WHAT IS BEING ASKED >> For every line below, restate it exactly and drop the images.

Change detection outputs
------------------------------------------------------------------------

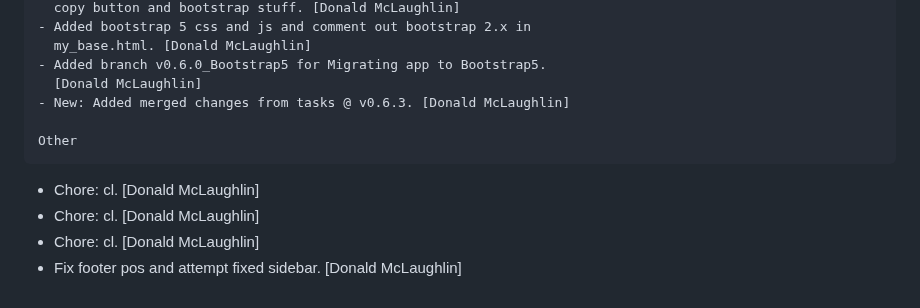
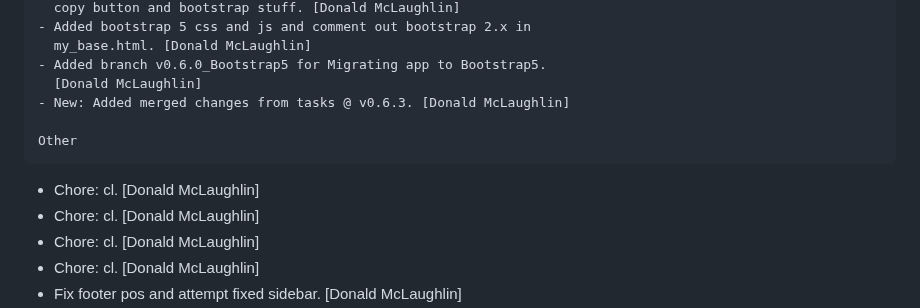
Before and after one commit to don1997/csm, a Markdown page: CHANGELOG.md, the part around the change. GitHub-like rendering.

Commit message:
Chore: cl

```diff
--- a/CHANGELOG.md
+++ b/CHANGELOG.md
@@ -33,6 +33,7 @@ New
 
 Other
 ~~~~~
+- Chore: cl. [Donald McLaughlin]
 - Chore: cl. [Donald McLaughlin]
 - Chore: cl. [Donald McLaughlin]
 - Chore: cl. [Donald McLaughlin]
```
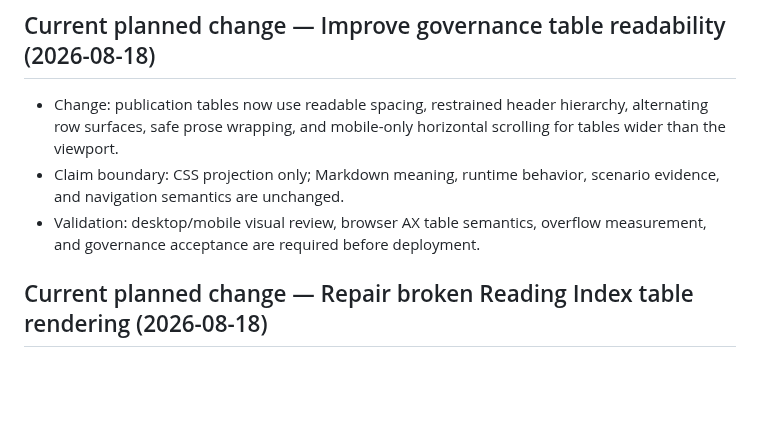
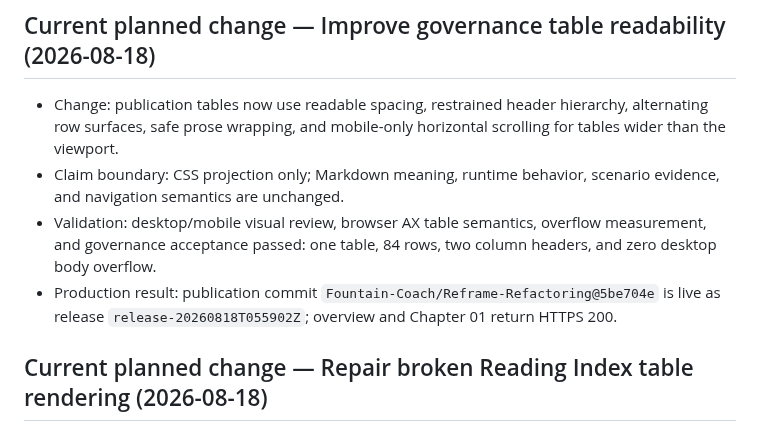
Before and after one commit to Fountain-Coach/Reframe-Refactoring, a Markdown page: SOURCE.md, the part around the change. Rendered like a GitHub page; blank space fills up the shorter version.

```diff
--- a/SOURCE.md
+++ b/SOURCE.md
@@ -7,7 +7,9 @@
 - Claim boundary: CSS projection only; Markdown meaning, runtime behavior, scenario evidence, and navigation semantics are
   unchanged.
 - Validation: desktop/mobile visual review, browser AX table semantics, overflow measurement, and governance acceptance
-  are required before deployment.
+  passed: one table, 84 rows, two column headers, and zero desktop body overflow.
+- Production result: publication commit `Fountain-Coach/Reframe-Refactoring@5be704e` is live as release
+  `release-20260818T055902Z`; overview and Chapter 01 return HTTPS 200.
 
 ## Current planned change — Repair broken Reading Index table rendering (2026-08-18)
 
```
Also changed, not shown: PLANS.md (+4 -0 lines).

------------------------------------------------------------------------

ANSWER BELOW >>
Before and after one commit to don1997/csm, a Markdown page: CHANGELOG.md, the part around the change. GitHub-like rendering.

Commit message:
Chore: cl

```diff
--- a/CHANGELOG.md
+++ b/CHANGELOG.md
@@ -33,6 +33,7 @@ New
 
 Other
 ~~~~~
+- Chore: cl. [Donald McLaughlin]
 - Chore: cl. [Donald McLaughlin]
 - Chore: cl. [Donald McLaughlin]
 - Chore: cl. [Donald McLaughlin]
```
Before and after one commit to Fountain-Coach/Reframe-Refactoring, a Markdown page: SOURCE.md, the part around the change. Rendered like a GitHub page; blank space fills up the shorter version.

```diff
--- a/SOURCE.md
+++ b/SOURCE.md
@@ -7,7 +7,9 @@
 - Claim boundary: CSS projection only; Markdown meaning, runtime behavior, scenario evidence, and navigation semantics are
   unchanged.
 - Validation: desktop/mobile visual review, browser AX table semantics, overflow measurement, and governance acceptance
-  are required before deployment.
+  passed: one table, 84 rows, two column headers, and zero desktop body overflow.
+- Production result: publication commit `Fountain-Coach/Reframe-Refactoring@5be704e` is live as release
+  `release-20260818T055902Z`; overview and Chapter 01 return HTTPS 200.
 
 ## Current planned change — Repair broken Reading Index table rendering (2026-08-18)
 
```
Also changed, not shown: PLANS.md (+4 -0 lines).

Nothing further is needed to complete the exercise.